Go through the entries below and copy every line that holds the word "axes".

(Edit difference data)
━━━━━━━━━━━━━━━━━━━━━━━━━━━━━━

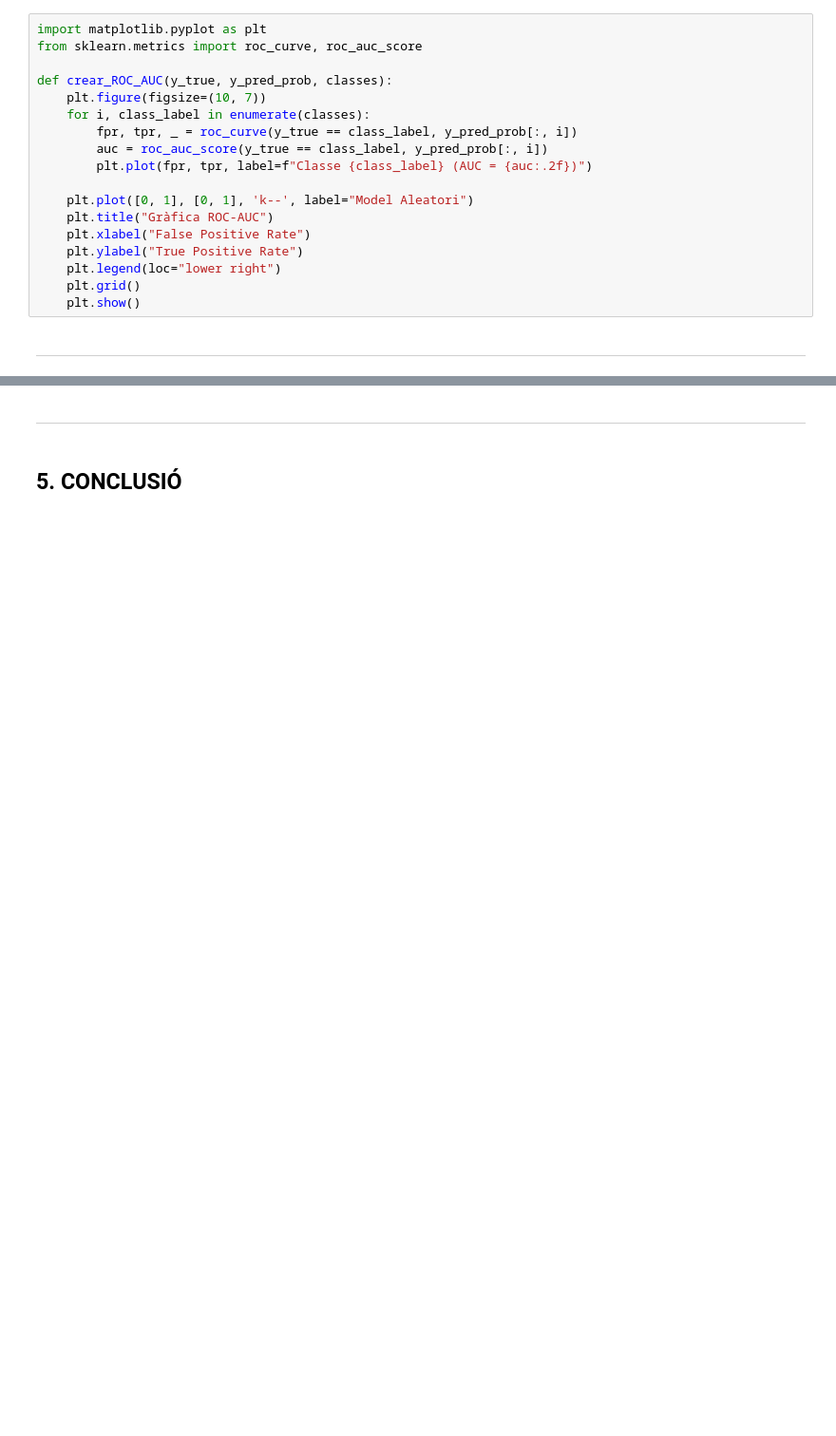
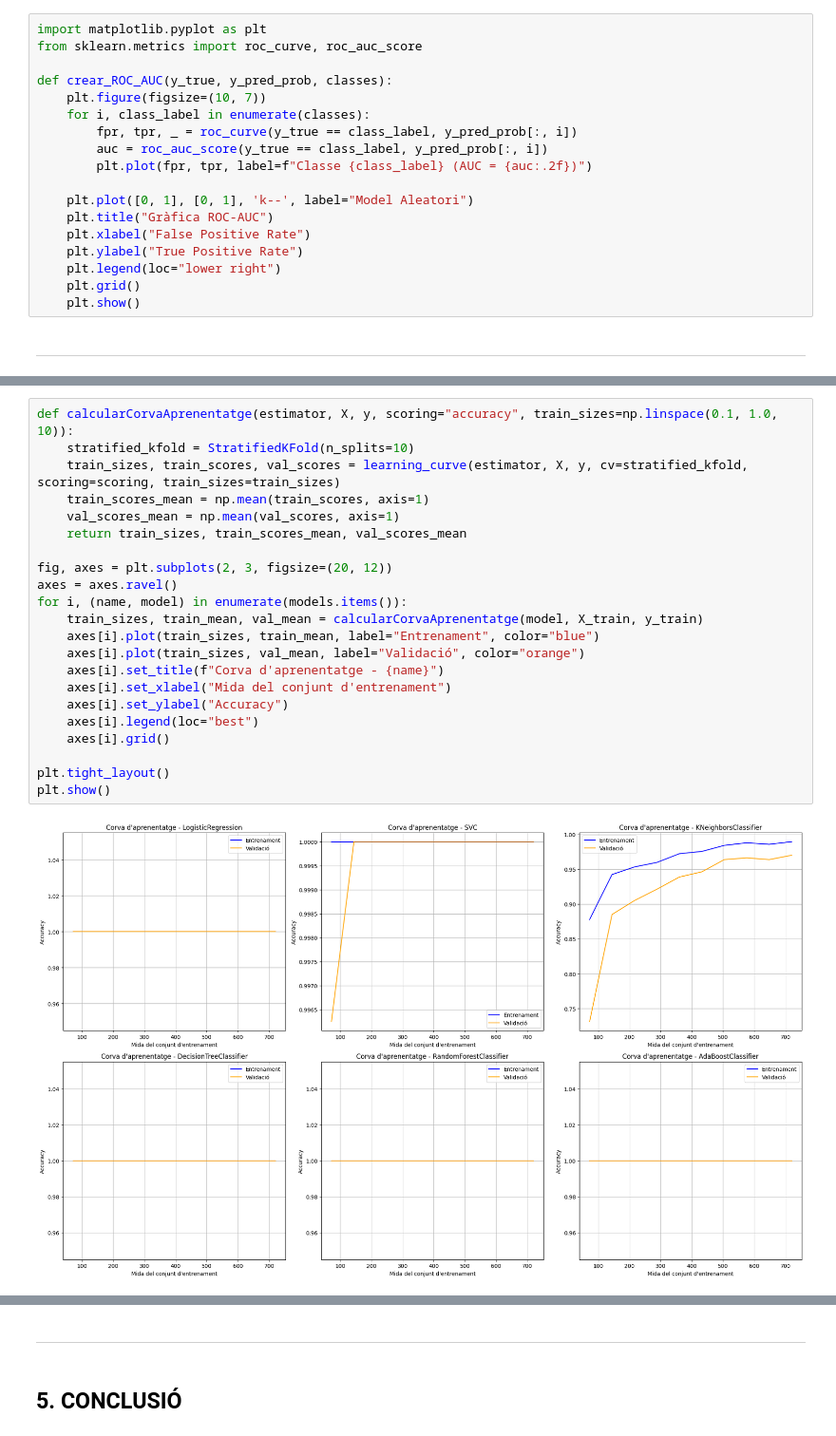
Before and after one commit to gabozan/Predictive-Modeling-on-Supermarket-Sales, a Jupyter notebook: supermarket_sales.ipynb, the cells around one changed output, grey strips where cells are left out. Shown at 95% size. Saved outputs shown, nothing was run; the diff lists cells and outputs as text; blank space fills up the shorter version.

```diff
--- a/supermarket_sales.ipynb
+++ b/supermarket_sales.ipynb
@@ -574,0 +656,24 @@ def crear_ROC_AUC(y_true, y_pred_prob, classes):
+# %%
+def calcularCorvaAprenentatge(estimator, X, y, scoring="accuracy", train_sizes=np.linspace(0.1, 1.0, 10)):
+    stratified_kfold = StratifiedKFold(n_splits=10)
+    train_sizes, train_scores, val_scores = learning_curve(estimator, X, y, cv=stratified_kfold, scoring=scoring, train_sizes=train_sizes)
+    train_scores_mean = np.mean(train_scores, axis=1)
+    val_scores_mean = np.mean(val_scores, axis=1)
+    return train_sizes, train_scores_mean, val_scores_mean
+
+fig, axes = plt.subplots(2, 3, figsize=(20, 12))
+axes = axes.ravel()
+for i, (name, model) in enumerate(models.items()):
+    train_sizes, train_mean, val_mean = calcularCorvaAprenentatge(model, X_train, y_train)
+    axes[i].plot(train_sizes, train_mean, label="Entrenament", color="blue")
+    axes[i].plot(train_sizes, val_mean, label="Validació", color="orange")
+    axes[i].set_title(f"Corva d'aprenentatge - {name}")
+    axes[i].set_xlabel("Mida del conjunt d'entrenament")
+    axes[i].set_ylabel("Accuracy")
+    axes[i].legend(loc="best")
+    axes[i].grid()
+
+plt.tight_layout()
+plt.show()
+# %% [output]
+[figure, added]
```
Also changed, not shown: parts of 23 cells of this notebook.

━━━━━━━━━━━━━━━━━━━━━━━━━━━━━━

**TASK OUTPUT:**
+fig, axes = plt.subplots(2, 3, figsize=(20, 12))
+axes = axes.ravel()
+    axes[i].plot(train_sizes, train_mean, label="Entrenament", color="blue")
+    axes[i].plot(train_sizes, val_mean, label="Validació", color="orange")
+    axes[i].set_title(f"Corva d'aprenentatge - {name}")
+    axes[i].set_xlabel("Mida del conjunt d'entrenament")
+    axes[i].set_ylabel("Accuracy")
+    axes[i].legend(loc="best")
+    axes[i].grid()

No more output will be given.